Give the entries again exactly; drop the pictures.

Source data
"""
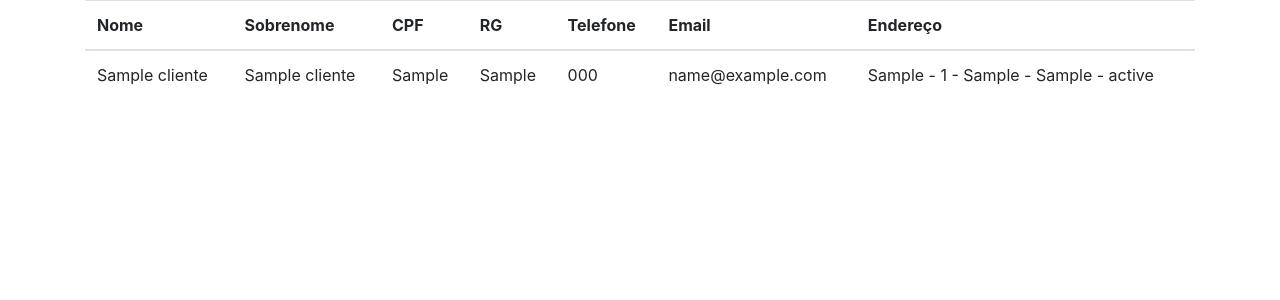
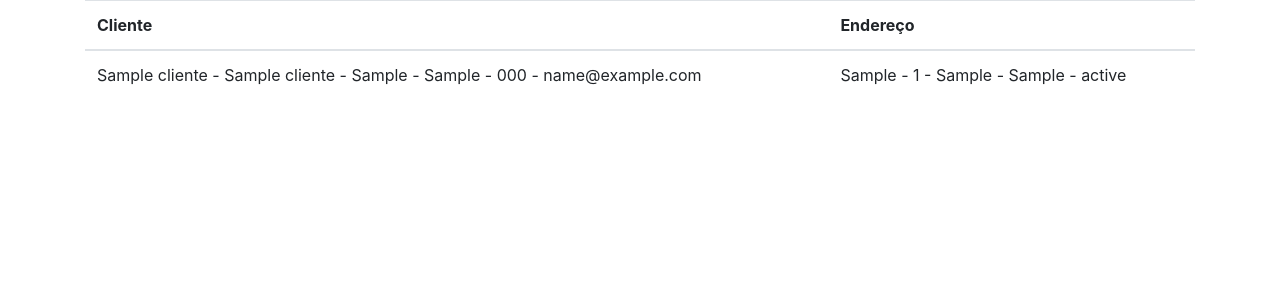
Before and after one commit to YohanAlexander/api-django, a Django app: page / in a window 1280 px wide. Shown: the top 300 px of the page. Run offline with Django 3.2, Linux system fonts and the light colour scheme; tables that the repository leaves empty hold one stand-in row (values such as "Sample post"); some libraries are stand-ins or nearby versions.

Commit message:
🔥 fix herança banco de dados

```diff
--- a/api/models.py
+++ b/api/models.py
@@ -13,10 +13,13 @@ class Cliente(models.Model):
     rg = models.CharField('RG', max_length=100)
     telefone = PhoneNumberField('Telefone')
     email = models.EmailField('Email', max_length=100)
-    endereco = models.ForeignKey('Endereco', on_delete=models.CASCADE)
+
+    class Meta:
+        verbose_name = 'Cliente'
+        verbose_name_plural = 'Clientes'
 
     def __str__(self):
-        return self.nome
+        return f'{self.nome} - {self.sobrenome} - {self.cpf} - {self.rg} - {self.telefone} - {self.email}'
 
 class Endereco(models.Model):
 
@@ -25,6 +28,11 @@ class Endereco(models.Model):
     bairro = models.CharField('Bairro', max_length=100)
     cidade = models.CharField('Cidade', max_length=100)
     estado = models.CharField('Estado', max_length=100)
+    cliente = models.ForeignKey('Cliente', on_delete=models.CASCADE)
+
+    class Meta:
+        verbose_name = 'Endereço'
+        verbose_name_plural = 'Endereços'
 
     def __str__(self):
         return f'{self.logradouro} - {self.numero} - {self.bairro} - {self.cidade} - {self.estado}'
--- a/api/serializers.py
+++ b/api/serializers.py
@@ -7,11 +7,11 @@ class ClienteSerializer(serializers.ModelSerializer):
     class Meta:
 
         model = Cliente
-        fields = ('foto', 'nome', 'sobrenome', 'cpf', 'rg', 'telefone', 'email', 'endereco')
+        fields = ('foto', 'nome', 'sobrenome', 'cpf', 'rg', 'telefone', 'email')
 
 class EnderecoSerializer(serializers.ModelSerializer):
 
     class Meta:
 
         model = Endereco
-        fields = ('logradouro', 'numero', 'bairro', 'cidade', 'estado')
+        fields = ('logradouro', 'numero', 'bairro', 'cidade', 'estado', 'cliente')
--- a/api/templates/index.html
+++ b/api/templates/index.html
@@ -10,25 +10,15 @@
     <table class="table">
       <thead>
         <tr>
-          <th>Nome</th>
-          <th>Sobrenome</th>
-          <th>CPF</th>
-          <th>RG</th>
-          <th>Telefone</th>
-          <th>Email</th>
+          <th>Cliente</th>
           <th>Endereço</th>
         </tr>
       </thead>
       <tbody>
-        {% for cliente in clientes %}
+        {% for endereco in enderecos %}
           <tr>
-            <td>{{ cliente.nome }}</td>
-            <td>{{ cliente.sobrenome }}</td>
-            <td>{{ cliente.cpf }}</td>
-            <td>{{ cliente.rg }}</td>
-            <td>{{ cliente.telefone }}</td>
-            <td>{{ cliente.email }}</td>
-            <td>{{ cliente.endereco }}</td>
+            <td>{{ endereco.cliente }}</td>
+            <td>{{ endereco }}</td>
           </tr>
         {% endfor %}
       </tbody>
--- a/api/views.py
+++ b/api/views.py
@@ -21,10 +21,21 @@ class EnderecoViewSet(viewsets.ModelViewSet):
 
 def index(request):
 
-    clientes = Cliente.objects.all()
+    enderecos = Endereco.objects.all()
 
     context = {
-        'clientes': clientes
+        # 'nome': enderecos.cliente.nome,
+        # 'sobrenome': enderecos.cliente.nome,
+        # 'cpf': enderecos.cliente.cpf,
+        # 'rg': enderecos.cliente.rg,
+        # 'telefone': enderecos.cliente.telefone,
+        # 'email': enderecos.cliente.email,
+        # 'logradouro': enderecos.logradouro,
+        # 'numero': enderecos.numero,
+        # 'bairro': enderecos.bairro,
+        # 'cidade': enderecos.cidade,
+        # 'estado': enderecos.estado,
+        'enderecos': enderecos,
     }
 
     return render(request, 'index.html', context)
--- a/crud/settings.py
+++ b/crud/settings.py
@@ -23,9 +23,9 @@ BASE_DIR = os.path.dirname(os.path.dirname(os.path.abspath(__file__)))
 SECRET_KEY = 'l6k^z)b19rlnbl_+e&=4f36r*nn$7--yppuid%6k6qht57+*q2'
 
 # SECURITY WARNING: don't run with debug turned on in production!
-DEBUG = False
+DEBUG = True
 
-ALLOWED_HOSTS = ['.herokuapp.com']
+ALLOWED_HOSTS = []
 
 
 # Application definition
@@ -41,7 +41,7 @@ INSTALLED_APPS = [
     'phonenumber_field',
     'cpf_field',
     'imagekit',
-    'api'
+    'api',
 ]
 
 MIDDLEWARE = [
```
Also changed, not shown: api/admin.py (+4 -5 lines), 1 other file.
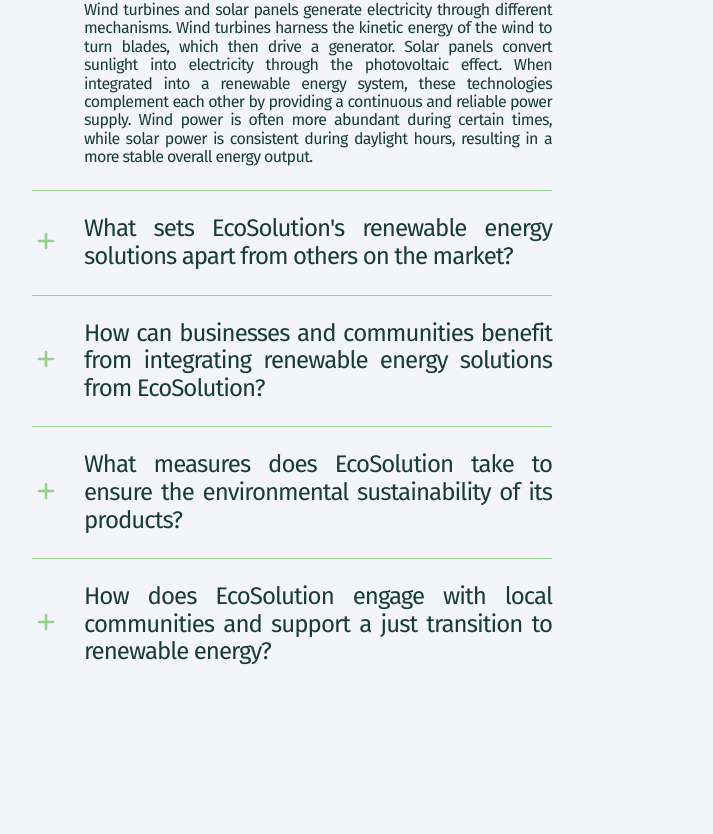
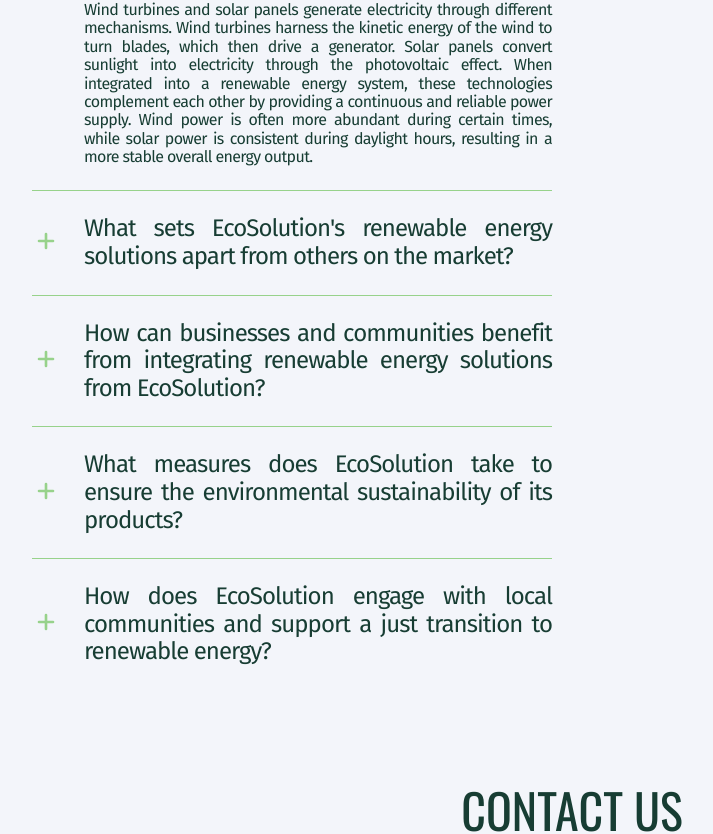
Before and after one commit to Marchenko1997/EcoSolutions, a React (Vite) app: page / in a window 1280 px wide. Shown: the part 3442-4276 px from the top of the page, without its empty margins (68-781 px from the left). Before the commit the page ends 4228 px from the top, so only its background shows below. Built offline with nearby package versions, Linux system fonts and the light colour scheme.

Commit message:
stylization of Contact section

```diff
--- a/src/App.jsx
+++ b/src/App.jsx
@@ -6,6 +6,7 @@
 import Electricity from "./components/Electricity/Electricity";
 import Cases from "./components/Cases/Cases";
 import Questions from "./components/Questions/Questions";
+import ContactUs from "./components/ContactUs/ContactUs";
 
 function App() {
   return (
@@ -17,7 +18,8 @@
           <MainValues />
           <Electricity />
           <Cases />
-          <Questions/>
+          <Questions />
+          <ContactUs />
         </Container>
       </main>
     </>
--- /dev/null
+++ b/src/components/ContactUs/ContactTitle/ContactTitle.jsx
@@ -0,0 +1,11 @@
+import {TitleContainer} from './ContactTitle.styled'
+import Title from '../../Common/Title/Title'
+const ContactTitle = () => {
+  return (
+      <TitleContainer>
+          <Title>Contact Us</Title>
+    </TitleContainer>
+  )
+}
+
+export default ContactTitle
--- /dev/null
+++ b/src/components/ContactUs/ContactTitle/ContactTitle.styled.jsx
@@ -0,0 +1,6 @@
+import styled from "styled-components";
+
+export const TitleContainer = styled.div`
+  width: 100%;
+  text-align: center;
+`;
--- /dev/null
+++ b/src/components/ContactUs/ContactUs.jsx
@@ -0,0 +1,12 @@
+import ContactTitle from "./ContactTitle/ContactTitle"
+import { Section, FlexContainer } from "./ContactUs.styled"
+
+const ContactUs = () => {
+  return (
+      <Section>
+          <ContactTitle />
+    </Section>
+  )
+}
+
+export default ContactUs
--- /dev/null
+++ b/src/components/ContactUs/ContactUs.styled.jsx
@@ -0,0 +1,17 @@
+import styled from "styled-components";
+import { motion } from "framer-motion";
+
+export const Section = styled(motion.section)``;
+
+export const FlexContainer = styled.div`
+  @media screen and (min-width: 768px) {
+    display: flex;
+    align-items: flex-start;
+    justify-content: space-between;
+    margin-top: 40px;
+  }
+
+  @media screen and (min-width: 1280px) {
+    margin-top: 120px;
+  }
+`;
--- a/src/components/Questions/Questions.jsx
+++ b/src/components/Questions/Questions.jsx
@@ -3,8 +3,26 @@
 import ListQuestions from "./ListQuestions/ListQuestions";
 
 const Questions = () => {
+  const variants = {
+    hidden: { opacity: 0, y: 150 },
+    show: {
+      opacity: 1,
+      y: 0,
+      transition: {
+        duration: 0.7,
+        delay: 0.5,
+      },
+    },
+  };
+
   return (
-    <Section>
+    <Section
+      id="faq"
+      variants={variants}
+      initial="hidden"
+      whileInView="show"
+      viewport={{ once: true }}
+    >
       <FlexContainer>
         <TitleFAQ />
         <ListQuestions />
```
"""
> **ANSWER TO THE PROBLEM**:
Before and after one commit to YohanAlexander/api-django, a Django app: page / in a window 1280 px wide. Shown: the top 300 px of the page. Run offline with Django 3.2, Linux system fonts and the light colour scheme; tables that the repository leaves empty hold one stand-in row (values such as "Sample post"); some libraries are stand-ins or nearby versions.

Commit message:
🔥 fix herança banco de dados

```diff
--- a/api/models.py
+++ b/api/models.py
@@ -13,10 +13,13 @@ class Cliente(models.Model):
     rg = models.CharField('RG', max_length=100)
     telefone = PhoneNumberField('Telefone')
     email = models.EmailField('Email', max_length=100)
-    endereco = models.ForeignKey('Endereco', on_delete=models.CASCADE)
+
+    class Meta:
+        verbose_name = 'Cliente'
+        verbose_name_plural = 'Clientes'
 
     def __str__(self):
-        return self.nome
+        return f'{self.nome} - {self.sobrenome} - {self.cpf} - {self.rg} - {self.telefone} - {self.email}'
 
 class Endereco(models.Model):
 
@@ -25,6 +28,11 @@ class Endereco(models.Model):
     bairro = models.CharField('Bairro', max_length=100)
     cidade = models.CharField('Cidade', max_length=100)
     estado = models.CharField('Estado', max_length=100)
+    cliente = models.ForeignKey('Cliente', on_delete=models.CASCADE)
+
+    class Meta:
+        verbose_name = 'Endereço'
+        verbose_name_plural = 'Endereços'
 
     def __str__(self):
         return f'{self.logradouro} - {self.numero} - {self.bairro} - {self.cidade} - {self.estado}'
--- a/api/serializers.py
+++ b/api/serializers.py
@@ -7,11 +7,11 @@ class ClienteSerializer(serializers.ModelSerializer):
     class Meta:
 
         model = Cliente
-        fields = ('foto', 'nome', 'sobrenome', 'cpf', 'rg', 'telefone', 'email', 'endereco')
+        fields = ('foto', 'nome', 'sobrenome', 'cpf', 'rg', 'telefone', 'email')
 
 class EnderecoSerializer(serializers.ModelSerializer):
 
     class Meta:
 
         model = Endereco
-        fields = ('logradouro', 'numero', 'bairro', 'cidade', 'estado')
+        fields = ('logradouro', 'numero', 'bairro', 'cidade', 'estado', 'cliente')
--- a/api/templates/index.html
+++ b/api/templates/index.html
@@ -10,25 +10,15 @@
     <table class="table">
       <thead>
         <tr>
-          <th>Nome</th>
-          <th>Sobrenome</th>
-          <th>CPF</th>
-          <th>RG</th>
-          <th>Telefone</th>
-          <th>Email</th>
+          <th>Cliente</th>
           <th>Endereço</th>
         </tr>
       </thead>
       <tbody>
-        {% for cliente in clientes %}
+        {% for endereco in enderecos %}
           <tr>
-            <td>{{ cliente.nome }}</td>
-            <td>{{ cliente.sobrenome }}</td>
-            <td>{{ cliente.cpf }}</td>
-            <td>{{ cliente.rg }}</td>
-            <td>{{ cliente.telefone }}</td>
-            <td>{{ cliente.email }}</td>
-            <td>{{ cliente.endereco }}</td>
+            <td>{{ endereco.cliente }}</td>
+            <td>{{ endereco }}</td>
           </tr>
         {% endfor %}
       </tbody>
--- a/api/views.py
+++ b/api/views.py
@@ -21,10 +21,21 @@ class EnderecoViewSet(viewsets.ModelViewSet):
 
 def index(request):
 
-    clientes = Cliente.objects.all()
+    enderecos = Endereco.objects.all()
 
     context = {
-        'clientes': clientes
+        # 'nome': enderecos.cliente.nome,
+        # 'sobrenome': enderecos.cliente.nome,
+        # 'cpf': enderecos.cliente.cpf,
+        # 'rg': enderecos.cliente.rg,
+        # 'telefone': enderecos.cliente.telefone,
+        # 'email': enderecos.cliente.email,
+        # 'logradouro': enderecos.logradouro,
+        # 'numero': enderecos.numero,
+        # 'bairro': enderecos.bairro,
+        # 'cidade': enderecos.cidade,
+        # 'estado': enderecos.estado,
+        'enderecos': enderecos,
     }
 
     return render(request, 'index.html', context)
--- a/crud/settings.py
+++ b/crud/settings.py
@@ -23,9 +23,9 @@ BASE_DIR = os.path.dirname(os.path.dirname(os.path.abspath(__file__)))
 SECRET_KEY = 'l6k^z)b19rlnbl_+e&=4f36r*nn$7--yppuid%6k6qht57+*q2'
 
 # SECURITY WARNING: don't run with debug turned on in production!
-DEBUG = False
+DEBUG = True
 
-ALLOWED_HOSTS = ['.herokuapp.com']
+ALLOWED_HOSTS = []
 
 
 # Application definition
@@ -41,7 +41,7 @@ INSTALLED_APPS = [
     'phonenumber_field',
     'cpf_field',
     'imagekit',
-    'api'
+    'api',
 ]
 
 MIDDLEWARE = [
```
Also changed, not shown: api/admin.py (+4 -5 lines), 1 other file.
Before and after one commit to Marchenko1997/EcoSolutions, a React (Vite) app: page / in a window 1280 px wide. Shown: the part 3442-4276 px from the top of the page, without its empty margins (68-781 px from the left). Before the commit the page ends 4228 px from the top, so only its background shows below. Built offline with nearby package versions, Linux system fonts and the light colour scheme.

Commit message:
stylization of Contact section

```diff
--- a/src/App.jsx
+++ b/src/App.jsx
@@ -6,6 +6,7 @@
 import Electricity from "./components/Electricity/Electricity";
 import Cases from "./components/Cases/Cases";
 import Questions from "./components/Questions/Questions";
+import ContactUs from "./components/ContactUs/ContactUs";
 
 function App() {
   return (
@@ -17,7 +18,8 @@
           <MainValues />
           <Electricity />
           <Cases />
-          <Questions/>
+          <Questions />
+          <ContactUs />
         </Container>
       </main>
     </>
--- /dev/null
+++ b/src/components/ContactUs/ContactTitle/ContactTitle.jsx
@@ -0,0 +1,11 @@
+import {TitleContainer} from './ContactTitle.styled'
+import Title from '../../Common/Title/Title'
+const ContactTitle = () => {
+  return (
+      <TitleContainer>
+          <Title>Contact Us</Title>
+    </TitleContainer>
+  )
+}
+
+export default ContactTitle
--- /dev/null
+++ b/src/components/ContactUs/ContactTitle/ContactTitle.styled.jsx
@@ -0,0 +1,6 @@
+import styled from "styled-components";
+
+export const TitleContainer = styled.div`
+  width: 100%;
+  text-align: center;
+`;
--- /dev/null
+++ b/src/components/ContactUs/ContactUs.jsx
@@ -0,0 +1,12 @@
+import ContactTitle from "./ContactTitle/ContactTitle"
+import { Section, FlexContainer } from "./ContactUs.styled"
+
+const ContactUs = () => {
+  return (
+      <Section>
+          <ContactTitle />
+    </Section>
+  )
+}
+
+export default ContactUs
--- /dev/null
+++ b/src/components/ContactUs/ContactUs.styled.jsx
@@ -0,0 +1,17 @@
+import styled from "styled-components";
+import { motion } from "framer-motion";
+
+export const Section = styled(motion.section)``;
+
+export const FlexContainer = styled.div`
+  @media screen and (min-width: 768px) {
+    display: flex;
+    align-items: flex-start;
+    justify-content: space-between;
+    margin-top: 40px;
+  }
+
+  @media screen and (min-width: 1280px) {
+    margin-top: 120px;
+  }
+`;
--- a/src/components/Questions/Questions.jsx
+++ b/src/components/Questions/Questions.jsx
@@ -3,8 +3,26 @@
 import ListQuestions from "./ListQuestions/ListQuestions";
 
 const Questions = () => {
+  const variants = {
+    hidden: { opacity: 0, y: 150 },
+    show: {
+      opacity: 1,
+      y: 0,
+      transition: {
+        duration: 0.7,
+        delay: 0.5,
+      },
+    },
+  };
+
   return (
-    <Section>
+    <Section
+      id="faq"
+      variants={variants}
+      initial="hidden"
+      whileInView="show"
+      viewport={{ once: true }}
+    >
       <FlexContainer>
         <TitleFAQ />
         <ListQuestions />
```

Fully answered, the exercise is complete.